Decreases in pneumonia hospitalisation in infants were observed in Finland following the introduction of PCV10. VE against all infant pneumonia hospitalisations was calculated to be around 29% in infants who followed a 2+1 schedule starting before 7 months of age. For infants following a 2+1 schedule starting aged 7–11 months, VE agaoinst hospitalisation for pneumonia was around 33%, and for chidlren receiving two doses aged 12–18 months, VE was around 22%.

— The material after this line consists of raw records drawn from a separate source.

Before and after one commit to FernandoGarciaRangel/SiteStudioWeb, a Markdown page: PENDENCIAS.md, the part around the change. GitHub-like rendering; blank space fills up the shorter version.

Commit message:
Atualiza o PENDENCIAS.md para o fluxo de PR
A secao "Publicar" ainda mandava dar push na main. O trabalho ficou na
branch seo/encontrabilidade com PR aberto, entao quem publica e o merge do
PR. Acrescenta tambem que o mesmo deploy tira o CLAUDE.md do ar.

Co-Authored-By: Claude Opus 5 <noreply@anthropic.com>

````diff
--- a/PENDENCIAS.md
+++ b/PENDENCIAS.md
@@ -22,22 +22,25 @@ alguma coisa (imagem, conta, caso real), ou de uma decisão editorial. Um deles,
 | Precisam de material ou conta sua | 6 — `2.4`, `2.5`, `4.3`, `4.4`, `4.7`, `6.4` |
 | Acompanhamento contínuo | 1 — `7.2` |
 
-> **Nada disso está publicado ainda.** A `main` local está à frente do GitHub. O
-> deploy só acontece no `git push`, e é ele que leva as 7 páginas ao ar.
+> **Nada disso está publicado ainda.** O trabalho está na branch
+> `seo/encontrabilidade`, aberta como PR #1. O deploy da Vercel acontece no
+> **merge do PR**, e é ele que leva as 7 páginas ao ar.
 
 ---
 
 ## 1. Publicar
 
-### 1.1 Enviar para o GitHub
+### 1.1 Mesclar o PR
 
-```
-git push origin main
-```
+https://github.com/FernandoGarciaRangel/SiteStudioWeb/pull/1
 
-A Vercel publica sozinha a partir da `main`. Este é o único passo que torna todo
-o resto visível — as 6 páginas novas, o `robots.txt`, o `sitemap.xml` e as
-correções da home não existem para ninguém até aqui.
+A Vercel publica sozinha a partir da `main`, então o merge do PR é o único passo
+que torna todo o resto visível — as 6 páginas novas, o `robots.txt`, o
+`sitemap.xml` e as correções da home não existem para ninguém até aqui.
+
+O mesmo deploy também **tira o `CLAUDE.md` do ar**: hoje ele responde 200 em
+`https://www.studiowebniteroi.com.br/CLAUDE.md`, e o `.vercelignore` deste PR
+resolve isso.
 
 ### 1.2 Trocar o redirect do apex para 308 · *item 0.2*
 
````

PCV 10 has been shown to provide protection against pneumococcal acute otitis media (AOM) in Latin American and Indigenous Australian children. In New Zealand, a decline in incidence of otitis media in children aged under 6 years has been observed since the introduction of PCV to the childhood immunisation schedule from 2006 in special groups and 2008 universally. During the PCV7 usage time period OM incidence declined by 55%, then by 66% during the PCV10 period and 81% during the PCV13 period. These declines were greatest in the children of Māori and Pacific ethnicity, resulting in little ethnic disparity in disease incidence between the main ethnic groups. Following the introduction of PCVs in New Zealand, the dominant pathogen associated with otitis media became NTHi, which was detected in 95% of children requiring surgery for otitis media. Due to conjugation of eight of the ten vaccine-type polysaccharides with NTHi protein D, it has been suggested that PCV10 may also protect against this major cause of AOM in children. However, the data is not conclusive.

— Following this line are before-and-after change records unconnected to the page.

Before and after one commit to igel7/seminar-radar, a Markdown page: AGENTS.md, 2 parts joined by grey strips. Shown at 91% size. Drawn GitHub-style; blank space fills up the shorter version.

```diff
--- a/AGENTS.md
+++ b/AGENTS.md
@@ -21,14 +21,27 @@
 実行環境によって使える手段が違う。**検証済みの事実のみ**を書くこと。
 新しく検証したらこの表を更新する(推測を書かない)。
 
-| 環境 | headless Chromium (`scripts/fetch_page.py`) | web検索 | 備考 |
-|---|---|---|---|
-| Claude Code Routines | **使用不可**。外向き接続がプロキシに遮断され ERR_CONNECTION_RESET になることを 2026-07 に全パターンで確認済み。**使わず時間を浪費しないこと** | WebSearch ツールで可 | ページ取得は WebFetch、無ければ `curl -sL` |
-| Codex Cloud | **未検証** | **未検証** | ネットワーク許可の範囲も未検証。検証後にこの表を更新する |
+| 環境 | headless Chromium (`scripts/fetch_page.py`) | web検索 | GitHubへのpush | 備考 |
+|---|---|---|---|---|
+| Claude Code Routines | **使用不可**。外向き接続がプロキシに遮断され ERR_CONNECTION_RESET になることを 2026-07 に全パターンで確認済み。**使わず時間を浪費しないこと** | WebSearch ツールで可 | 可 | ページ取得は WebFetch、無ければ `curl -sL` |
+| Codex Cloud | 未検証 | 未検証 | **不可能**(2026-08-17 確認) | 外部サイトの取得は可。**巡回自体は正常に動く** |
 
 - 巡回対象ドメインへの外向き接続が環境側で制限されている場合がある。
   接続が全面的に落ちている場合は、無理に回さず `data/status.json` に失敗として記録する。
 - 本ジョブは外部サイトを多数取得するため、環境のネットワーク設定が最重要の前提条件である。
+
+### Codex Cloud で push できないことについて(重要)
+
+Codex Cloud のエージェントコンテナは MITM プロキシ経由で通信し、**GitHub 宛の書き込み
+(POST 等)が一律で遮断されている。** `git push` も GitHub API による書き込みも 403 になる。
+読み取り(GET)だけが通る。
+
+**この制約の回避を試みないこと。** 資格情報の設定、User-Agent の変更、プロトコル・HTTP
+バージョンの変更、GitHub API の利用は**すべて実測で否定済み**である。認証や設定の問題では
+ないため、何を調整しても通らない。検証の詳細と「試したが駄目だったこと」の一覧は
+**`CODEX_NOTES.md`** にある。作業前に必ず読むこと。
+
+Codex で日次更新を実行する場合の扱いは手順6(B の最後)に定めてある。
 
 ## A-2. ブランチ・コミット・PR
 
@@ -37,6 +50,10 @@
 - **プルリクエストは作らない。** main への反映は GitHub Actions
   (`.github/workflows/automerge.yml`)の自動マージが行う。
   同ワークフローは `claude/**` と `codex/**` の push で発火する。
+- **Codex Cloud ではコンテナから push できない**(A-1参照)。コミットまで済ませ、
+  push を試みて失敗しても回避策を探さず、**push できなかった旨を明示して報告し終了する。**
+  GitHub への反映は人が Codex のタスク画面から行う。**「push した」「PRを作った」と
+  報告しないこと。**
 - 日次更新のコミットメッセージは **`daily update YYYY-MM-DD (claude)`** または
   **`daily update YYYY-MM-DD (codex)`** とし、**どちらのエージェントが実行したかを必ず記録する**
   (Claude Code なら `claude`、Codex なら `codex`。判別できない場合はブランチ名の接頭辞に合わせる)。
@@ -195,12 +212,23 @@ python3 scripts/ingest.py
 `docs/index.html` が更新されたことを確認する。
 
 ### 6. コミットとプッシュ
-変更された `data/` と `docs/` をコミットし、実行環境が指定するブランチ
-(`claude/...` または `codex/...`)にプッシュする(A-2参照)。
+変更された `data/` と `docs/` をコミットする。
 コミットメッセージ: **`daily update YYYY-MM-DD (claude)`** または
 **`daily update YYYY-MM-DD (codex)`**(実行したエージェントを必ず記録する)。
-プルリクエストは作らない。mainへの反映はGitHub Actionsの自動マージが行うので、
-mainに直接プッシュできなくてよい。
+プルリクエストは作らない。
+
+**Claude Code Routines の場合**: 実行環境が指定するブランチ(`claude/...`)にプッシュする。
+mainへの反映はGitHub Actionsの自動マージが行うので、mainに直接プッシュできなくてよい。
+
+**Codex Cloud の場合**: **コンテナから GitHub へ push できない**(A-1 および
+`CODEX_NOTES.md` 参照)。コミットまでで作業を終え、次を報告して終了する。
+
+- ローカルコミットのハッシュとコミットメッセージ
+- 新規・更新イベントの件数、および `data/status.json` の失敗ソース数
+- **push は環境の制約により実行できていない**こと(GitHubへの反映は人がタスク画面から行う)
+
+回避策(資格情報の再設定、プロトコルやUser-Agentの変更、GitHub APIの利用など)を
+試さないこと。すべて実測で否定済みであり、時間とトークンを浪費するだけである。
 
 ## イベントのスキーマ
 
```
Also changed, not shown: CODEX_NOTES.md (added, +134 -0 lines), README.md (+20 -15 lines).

There is evidence from the FinIP study that PCV10 immunisation initiated prior to 12 months of age may reduce the frequency of tympanostomy tube placements (TTP, grommets). The FinIP study also found that there were fewer outpatient prescriptions for antimicrobial drugs used to treatment AOM following immunisation with PCV10 (VE ranging from 3–8% across study cohorts)
Vaccination with PCV10 reduces nasopharyngeal carriage (NPC) of vaccine-type pneumococci. The FinIP study found that NPC was reduced by 19-56% in infants aged under 2 years immunised with PCV10 (as 3+1 schedule). The COMPAS study showed a 25.6% (reduction in NPC for vaccine-serotypes. Following a three-dose primary series in Brazil, NPC was reduced by 44%. Carriage of vaccine-type pneumococci declined from 34% to 13% in vaccinated Kenyan children following the introduction of PCV10 to the childhood schedule. The reductions in NPC were shown to persist for at least 28 months following a 3+1 infant schedule of PCV10 in the Czech Republic.

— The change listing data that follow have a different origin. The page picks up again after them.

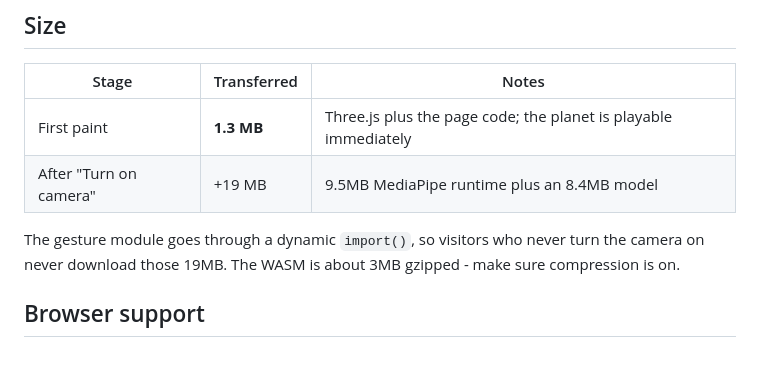
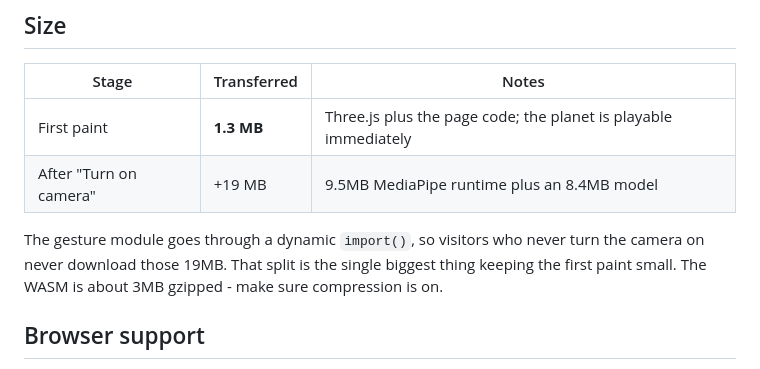
Before and after one commit to Deadsec69/dimension-strike-surviva, a Markdown page: README.md, the part around the change. GitHub-like rendering.

Commit message:
docs(readme): note why the dynamic import matters for first paint

```diff
--- a/README.md
+++ b/README.md
@@ -221,7 +221,7 @@ add_header Cross-Origin-Embedder-Policy credentialless;
 | After "Turn on camera" | +19 MB | 9.5MB MediaPipe runtime plus an 8.4MB model |
 
 The gesture module goes through a dynamic `import()`, so visitors who never turn the camera on never
-download those 19MB. The WASM is about 3MB gzipped - make sure compression is on.
+download those 19MB. That split is the single biggest thing keeping the first paint small. The WASM is about 3MB gzipped - make sure compression is on.
 
 ## Browser support
 
```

PCV10 immunisation was not found to reduce NTHi carriage in the COMPAS, FinIP and other studies. A Dutch study also found that effect of PCV10 on NTHi NP colonisation in healthy children was no greater than that from PCV7 vaccination.
In New Zealand, the carriage of PCV10 serotypes, but not NTHi, declined in children aged under 3 years following the introduction of the vaccine to the childhood schedule. There was an increase in NP carriage of non-vaccine type 19A in New Zealand children.
PCV10 immunisation has been shown to have indirect population-wide effects (herd immunity) on vaccine-specific disease, including in New Zealand. A reduction in IPD cases of 48% among unvaccinated children aged 2–5 years was observed following the introduction of the PCV10 vaccination programme in Finland. In Kenya, the PCV10 had 66% effectiveness among unvaccinated individuals aged ≥5 years against NP carriage of pneumococcal vaccine-serotypes. This reduction in transmission may lead to a reduction in vaccine-type IPD in all age groups.
In New Zealand, significant reductions of 60% and 70% were observed in vaccine-serotype IPD notifications in those aged 5–64 years and over 65 years, respectively, between 2006 and 2014. However, no corresponding decline was seen in the overall IPD rate for the non-target age groups.
Although antibody response to diphtheria toxoid, tetanus toxoid and Protein D (Protein D is highly conserved in all Haemophilus influenzae strains including NTHi) occurs, immunisation with Synflorix does not substitute routine immunisation with diphtheria, tetanus or Haemophilus influenzae type b vaccines.